### Structured diff data
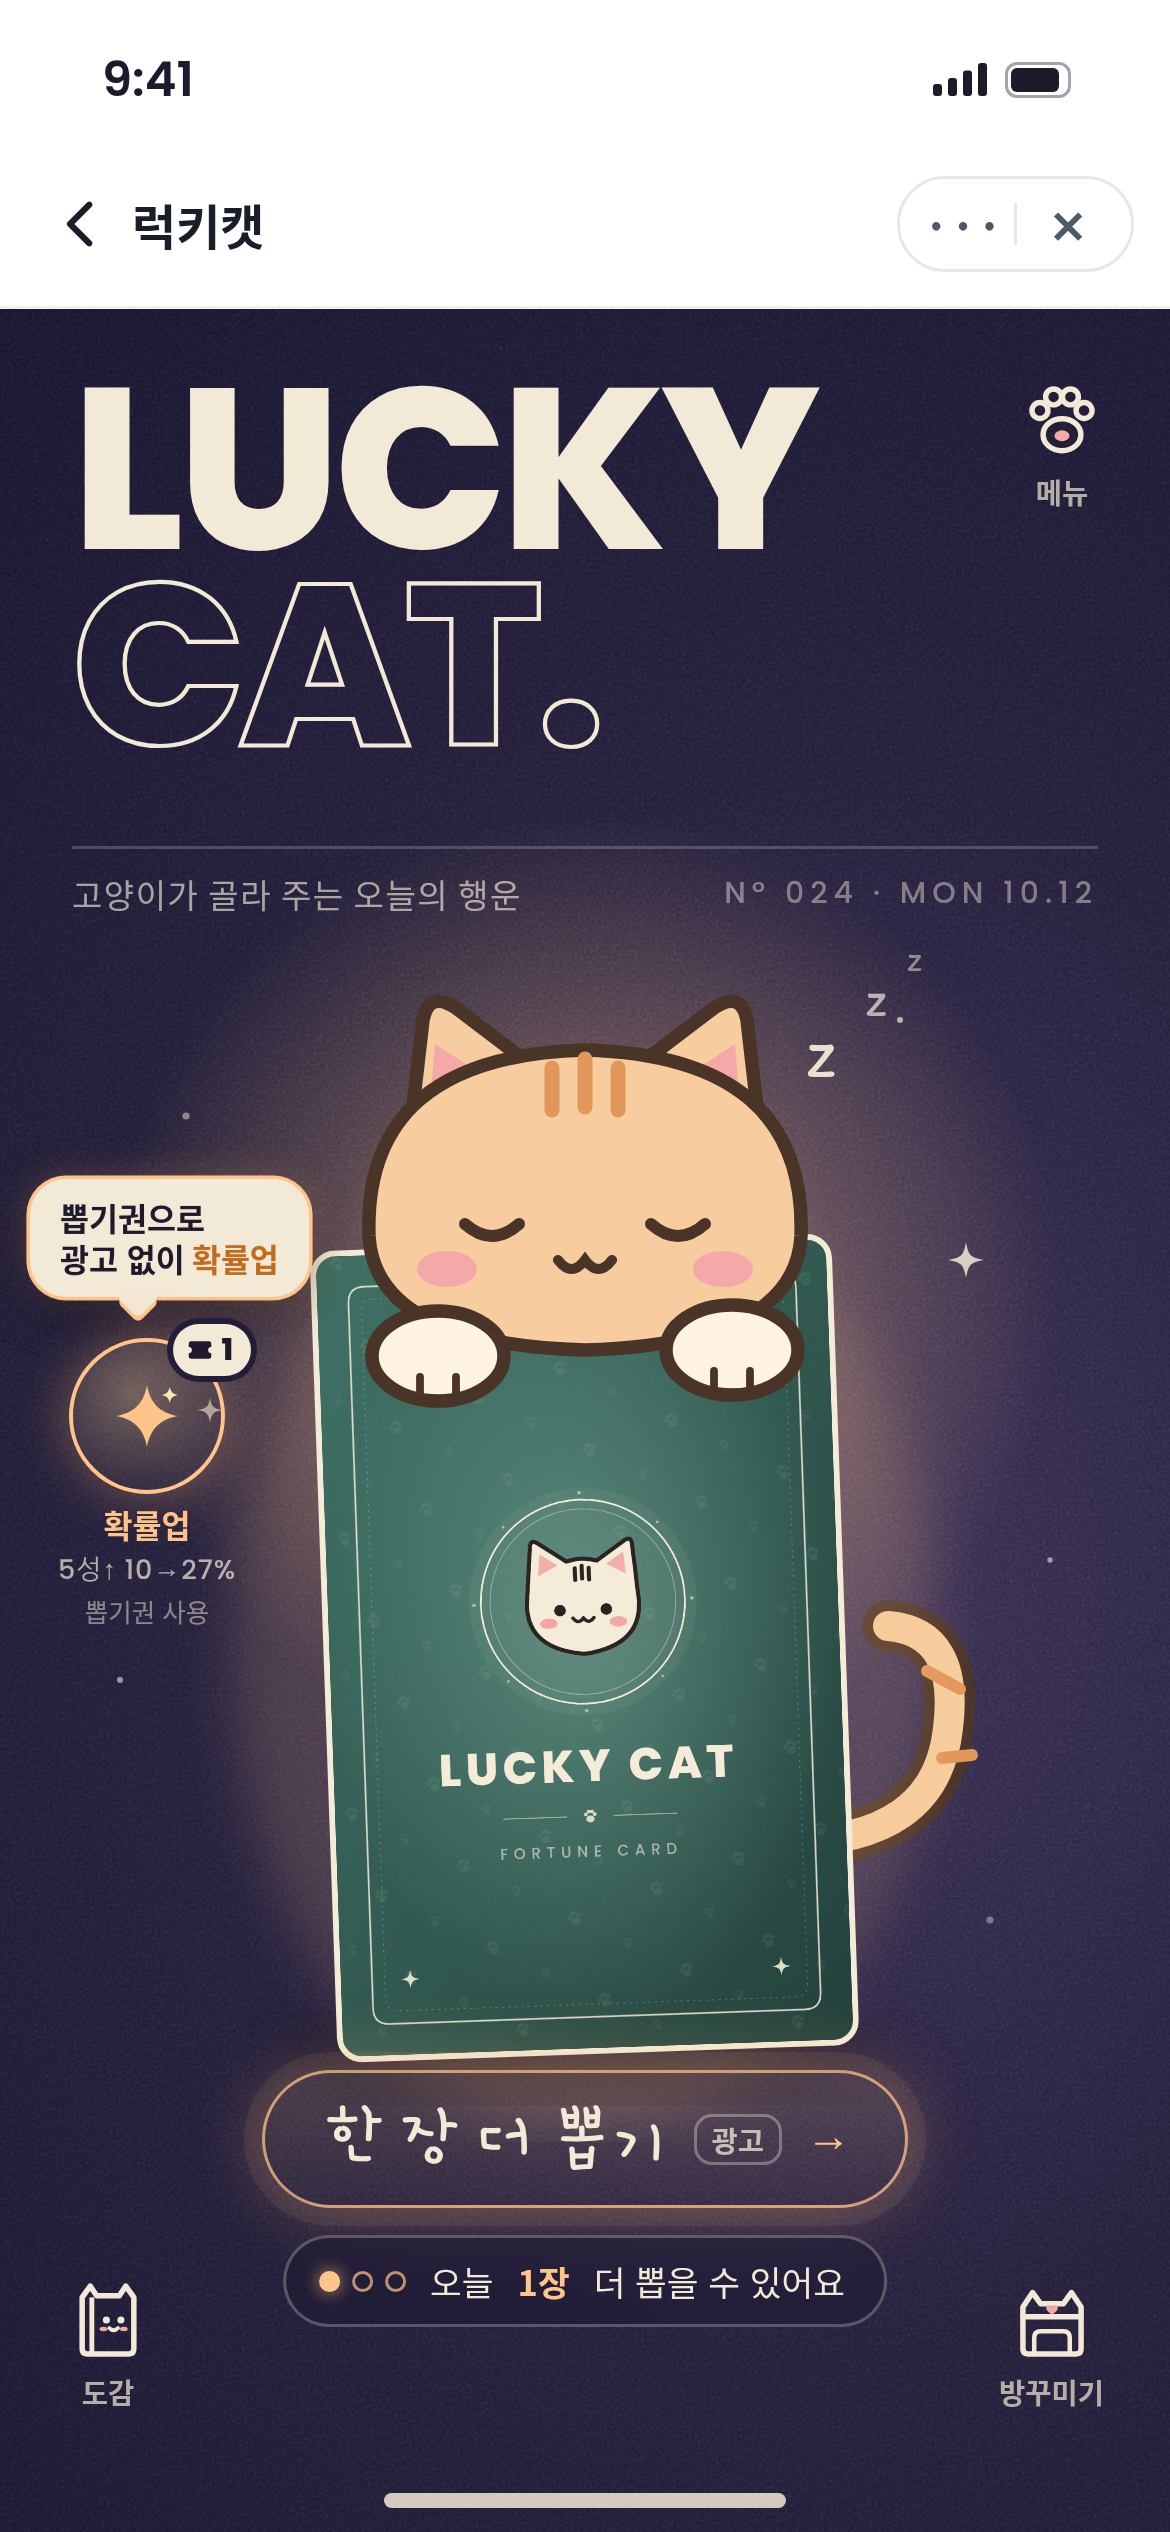
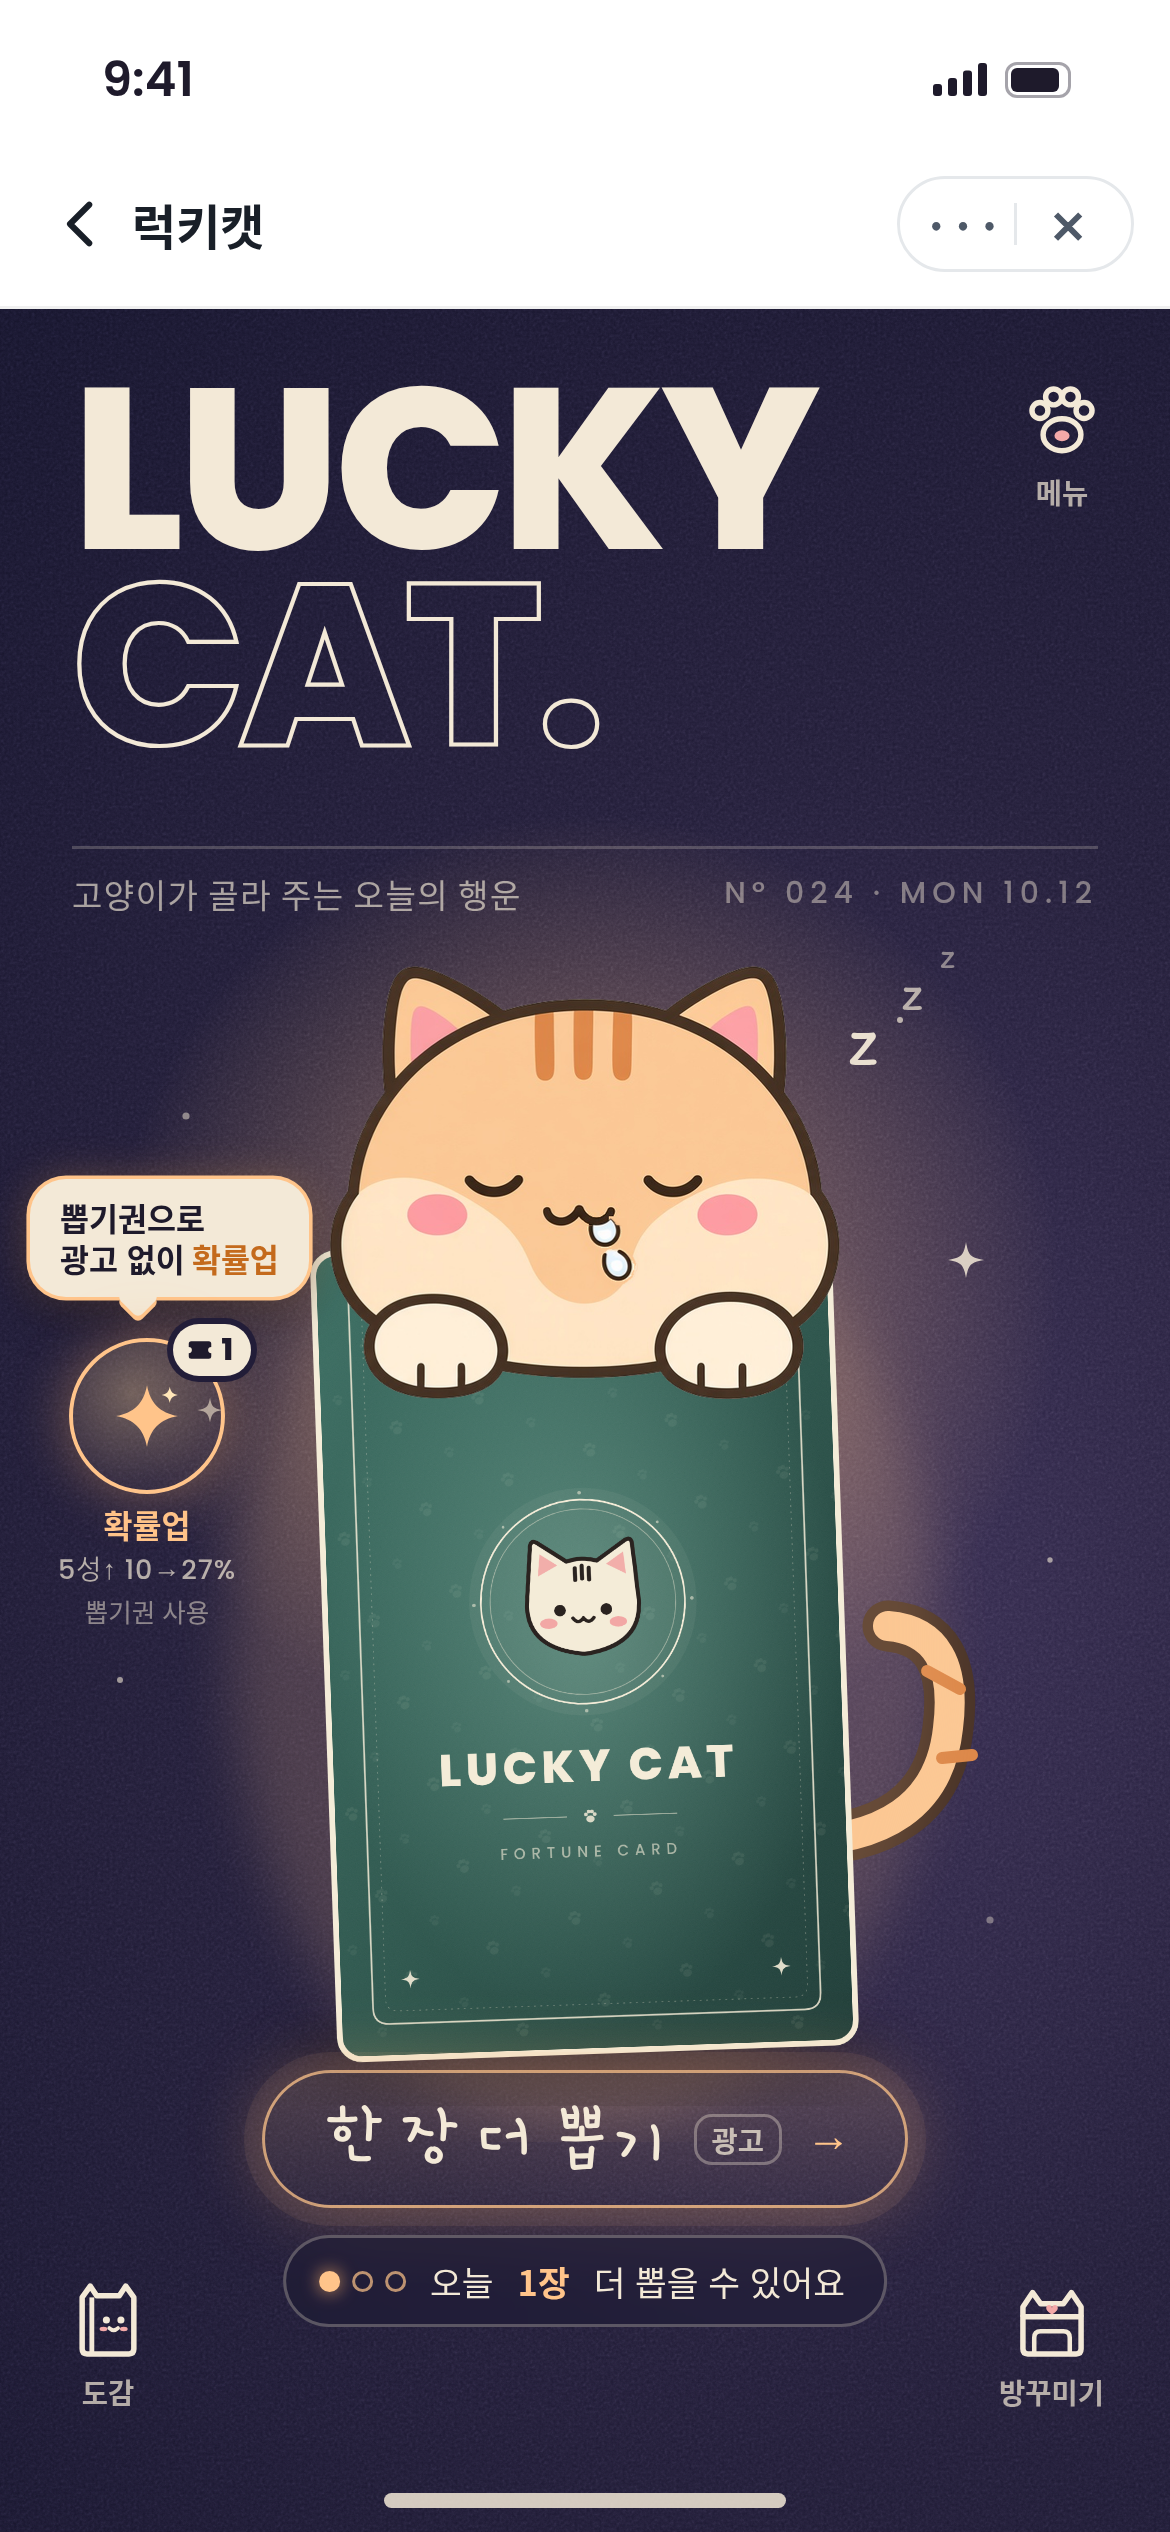
Update room assets

Changed region(s): [[0.2769, 0.3744, 0.7385, 0.5616], [0.7692, 0.3744, 0.8, 0.4056]]

diff --git a/public/assets/main/layout-spec.md b/public/assets/main/layout-spec.md
@@ -99,3 +99,16 @@ Fonts: **Poppins** ExtraBold 800 / Medium 500 (Latin), **Noto Sans KR** (CJK; mo
 - 조건: 오늘 광고 확률업을 썼고 + 뽑기권 0장 + 이번 주/오늘 구매 한도 남음.
 - 버튼은 흐리지 않고 그대로(amber), 아래 작은 글씨 "200P"(발바닥 아이콘 10pt), 말풍선 "**200P**로 / 광고 없이 확률업". 탭하면 `sheet:ticketShop`(메뉴 스펙 10장, ticket-shop.png).
 - 한도도 다 쓰면 기존 "내일 다시" 흐린 상태, 말풍선 없음. 포인트 부족이면 말풍선 대신 버튼 아래 "포인트 n P 부족"(cream 50 %).
+
+- 확률업 버튼 반짝이 아이콘 파일: `icon-rateup-sparkle.svg` (26pt), 뽑기권 배지 아이콘: `icon-ticket-badge.svg` (10~11pt).
+
+## 6. 고양이 레이어 교체 (2026-10-12, 더 귀여운 치즈냥)
+- Files (@3x, transparent, trimmed, 510×433 px = 170×144.3pt):
+  - cat-sleeping.png/.webp: head + paws + drool (static use)
+  - cat-sleeping-nodrool.png/.webp: same without drool (use this when animating drool)
+  - drool.png/.webp: 53×69 px = 17.7×23pt drool only. Offset inside cat box: x 84.7pt, y 83.3pt (3x px 254,250)
+  - cat-tail.png/.svg: same shape, recolored to #FBC895 / stripe #DC884A (outline #4A3428)
+  - removed old cat-sleeping.svg (vector head no longer matches)
+- Placement (stage 390×400 coords, same box as before): cat x 110, y 8, w 170, h 144.3. Paw bottoms land on the deck top edge (stage y≈152), centered at x 195. Tail stays behind the card at (252,218).
+- zzz text moved +12pt right (282,40 / 300,22 / 313,8) so it clears the right ear. The new-badge red dot on main-draws-3 is at (296,400) page coords.
+- Drool loop (optional): `transform-origin: 50% 0` (top, at mouth); scale 0.85→1.1→0.85 over 2.4s ease-in-out infinite, same period/phase as the breathing loop (inhale = grow). `prefers-reduced-motion: reduce` → no animation, show the static scale 1. Hide the drool layer (show nodrool only) while the card reveal plays.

### ASSIGNED TASK
Every entry above should be printed again exactly, except for the pictures.

### SOLUTION TO THIS PROBLEM
Update room assets

Changed region(s): [[0.2769, 0.3744, 0.7385, 0.5616], [0.7692, 0.3744, 0.8, 0.4056]]

diff --git a/public/assets/main/layout-spec.md b/public/assets/main/layout-spec.md
@@ -99,3 +99,16 @@ Fonts: **Poppins** ExtraBold 800 / Medium 500 (Latin), **Noto Sans KR** (CJK; mo
 - 조건: 오늘 광고 확률업을 썼고 + 뽑기권 0장 + 이번 주/오늘 구매 한도 남음.
 - 버튼은 흐리지 않고 그대로(amber), 아래 작은 글씨 "200P"(발바닥 아이콘 10pt), 말풍선 "**200P**로 / 광고 없이 확률업". 탭하면 `sheet:ticketShop`(메뉴 스펙 10장, ticket-shop.png).
 - 한도도 다 쓰면 기존 "내일 다시" 흐린 상태, 말풍선 없음. 포인트 부족이면 말풍선 대신 버튼 아래 "포인트 n P 부족"(cream 50 %).
+
+- 확률업 버튼 반짝이 아이콘 파일: `icon-rateup-sparkle.svg` (26pt), 뽑기권 배지 아이콘: `icon-ticket-badge.svg` (10~11pt).
+
+## 6. 고양이 레이어 교체 (2026-10-12, 더 귀여운 치즈냥)
+- Files (@3x, transparent, trimmed, 510×433 px = 170×144.3pt):
+  - cat-sleeping.png/.webp: head + paws + drool (static use)
+  - cat-sleeping-nodrool.png/.webp: same without drool (use this when animating drool)
+  - drool.png/.webp: 53×69 px = 17.7×23pt drool only. Offset inside cat box: x 84.7pt, y 83.3pt (3x px 254,250)
+  - cat-tail.png/.svg: same shape, recolored to #FBC895 / stripe #DC884A (outline #4A3428)
+  - removed old cat-sleeping.svg (vector head no longer matches)
+- Placement (stage 390×400 coords, same box as before): cat x 110, y 8, w 170, h 144.3. Paw bottoms land on the deck top edge (stage y≈152), centered at x 195. Tail stays behind the card at (252,218).
+- zzz text moved +12pt right (282,40 / 300,22 / 313,8) so it clears the right ear. The new-badge red dot on main-draws-3 is at (296,400) page coords.
+- Drool loop (optional): `transform-origin: 50% 0` (top, at mouth); scale 0.85→1.1→0.85 over 2.4s ease-in-out infinite, same period/phase as the breathing loop (inhale = grow). `prefers-reduced-motion: reduce` → no animation, show the static scale 1. Hide the drool layer (show nodrool only) while the card reveal plays.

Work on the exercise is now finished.